§ **Work required**:
Using the material below, count the lines that contain the word "README" and report the number only.

§ **Exercise input**:
========================
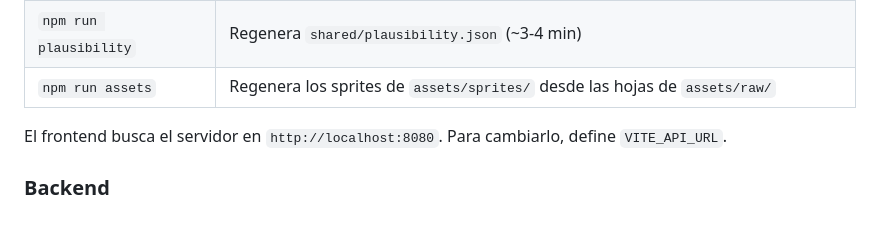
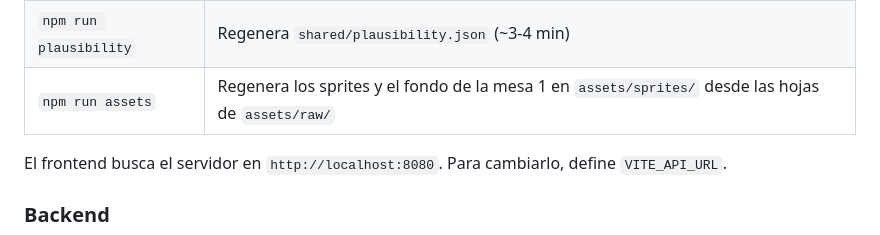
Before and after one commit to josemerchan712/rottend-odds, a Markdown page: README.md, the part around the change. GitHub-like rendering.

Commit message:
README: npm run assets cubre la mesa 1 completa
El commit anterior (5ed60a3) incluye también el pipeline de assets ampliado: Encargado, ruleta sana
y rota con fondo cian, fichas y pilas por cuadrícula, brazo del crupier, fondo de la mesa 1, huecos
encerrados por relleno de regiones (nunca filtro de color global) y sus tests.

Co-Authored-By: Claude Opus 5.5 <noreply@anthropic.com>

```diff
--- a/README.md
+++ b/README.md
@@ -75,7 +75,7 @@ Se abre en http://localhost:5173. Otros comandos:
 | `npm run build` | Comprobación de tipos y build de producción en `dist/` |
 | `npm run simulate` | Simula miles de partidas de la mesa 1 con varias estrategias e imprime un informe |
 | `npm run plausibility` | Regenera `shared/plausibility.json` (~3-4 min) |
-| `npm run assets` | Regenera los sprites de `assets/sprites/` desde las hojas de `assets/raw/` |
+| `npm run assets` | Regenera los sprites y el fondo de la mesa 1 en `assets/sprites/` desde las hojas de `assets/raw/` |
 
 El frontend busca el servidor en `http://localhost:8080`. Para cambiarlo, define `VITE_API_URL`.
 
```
========================
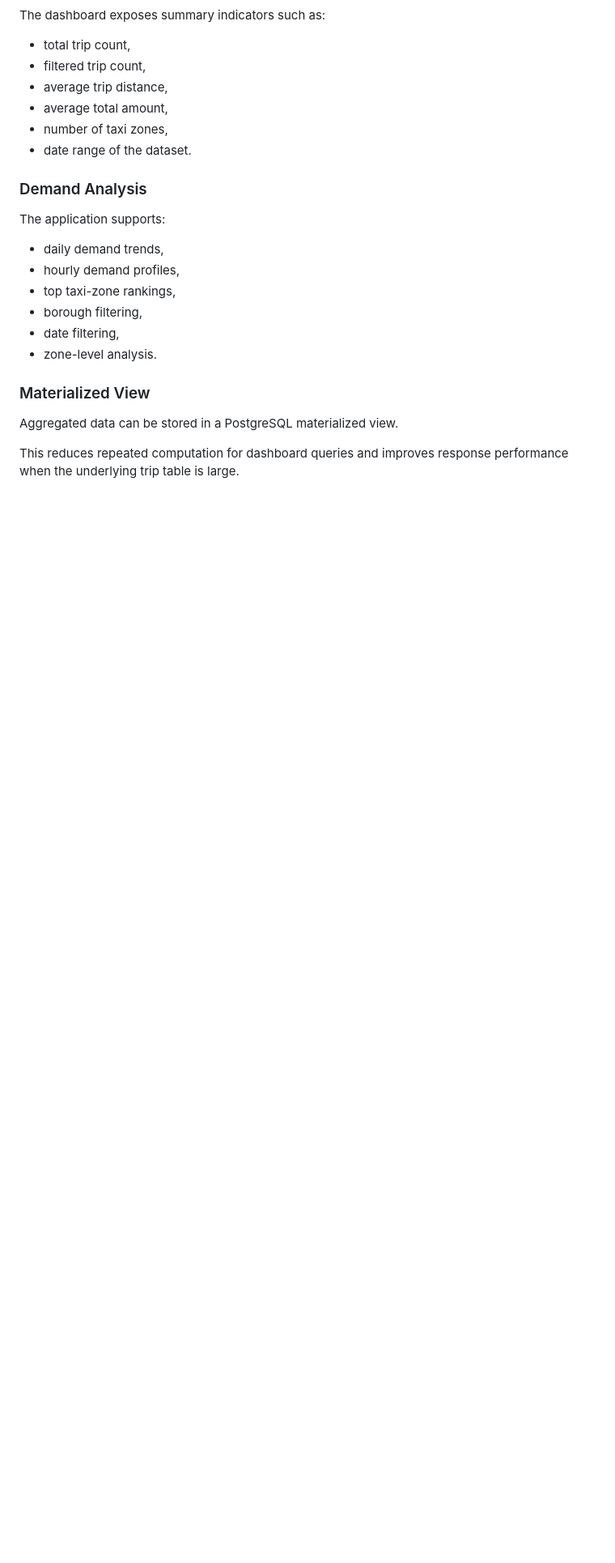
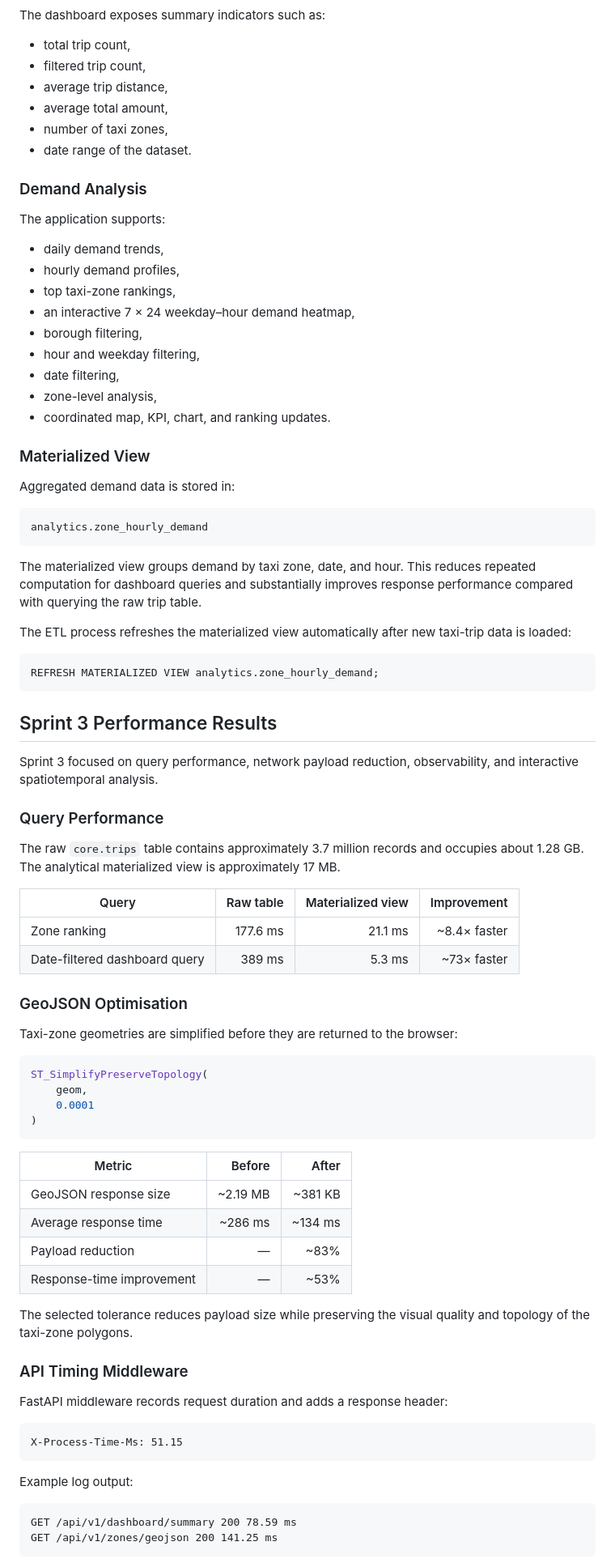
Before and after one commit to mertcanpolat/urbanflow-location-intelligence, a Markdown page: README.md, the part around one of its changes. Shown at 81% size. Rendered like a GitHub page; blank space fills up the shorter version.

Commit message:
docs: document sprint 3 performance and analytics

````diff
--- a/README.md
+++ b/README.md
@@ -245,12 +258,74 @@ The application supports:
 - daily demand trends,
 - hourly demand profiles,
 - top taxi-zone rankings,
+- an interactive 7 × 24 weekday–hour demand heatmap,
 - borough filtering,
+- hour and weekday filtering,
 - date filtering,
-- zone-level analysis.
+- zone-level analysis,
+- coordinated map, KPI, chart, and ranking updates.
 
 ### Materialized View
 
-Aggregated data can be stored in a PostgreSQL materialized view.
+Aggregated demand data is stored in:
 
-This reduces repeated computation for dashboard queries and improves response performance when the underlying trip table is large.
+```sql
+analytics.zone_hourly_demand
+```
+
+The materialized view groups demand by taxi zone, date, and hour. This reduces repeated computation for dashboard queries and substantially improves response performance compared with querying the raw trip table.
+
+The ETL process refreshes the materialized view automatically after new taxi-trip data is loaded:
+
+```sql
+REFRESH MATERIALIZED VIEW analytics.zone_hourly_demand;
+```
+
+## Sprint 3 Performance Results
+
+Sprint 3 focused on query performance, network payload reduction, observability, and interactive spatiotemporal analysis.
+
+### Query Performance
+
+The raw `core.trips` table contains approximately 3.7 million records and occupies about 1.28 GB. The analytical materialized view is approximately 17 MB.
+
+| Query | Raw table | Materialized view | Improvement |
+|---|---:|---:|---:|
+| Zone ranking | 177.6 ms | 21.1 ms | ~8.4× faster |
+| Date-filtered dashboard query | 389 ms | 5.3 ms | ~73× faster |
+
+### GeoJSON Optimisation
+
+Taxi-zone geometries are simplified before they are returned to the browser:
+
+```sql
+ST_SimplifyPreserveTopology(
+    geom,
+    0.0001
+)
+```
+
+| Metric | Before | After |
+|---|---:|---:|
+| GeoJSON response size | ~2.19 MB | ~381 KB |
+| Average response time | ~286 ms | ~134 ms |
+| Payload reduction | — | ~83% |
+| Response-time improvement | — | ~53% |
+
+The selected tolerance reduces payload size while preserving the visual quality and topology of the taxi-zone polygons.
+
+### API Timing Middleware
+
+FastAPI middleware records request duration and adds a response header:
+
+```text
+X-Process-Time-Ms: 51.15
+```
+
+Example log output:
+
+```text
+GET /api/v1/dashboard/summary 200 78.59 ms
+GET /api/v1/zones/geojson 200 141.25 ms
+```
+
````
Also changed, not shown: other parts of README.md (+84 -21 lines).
========================
§ **Response area**:
8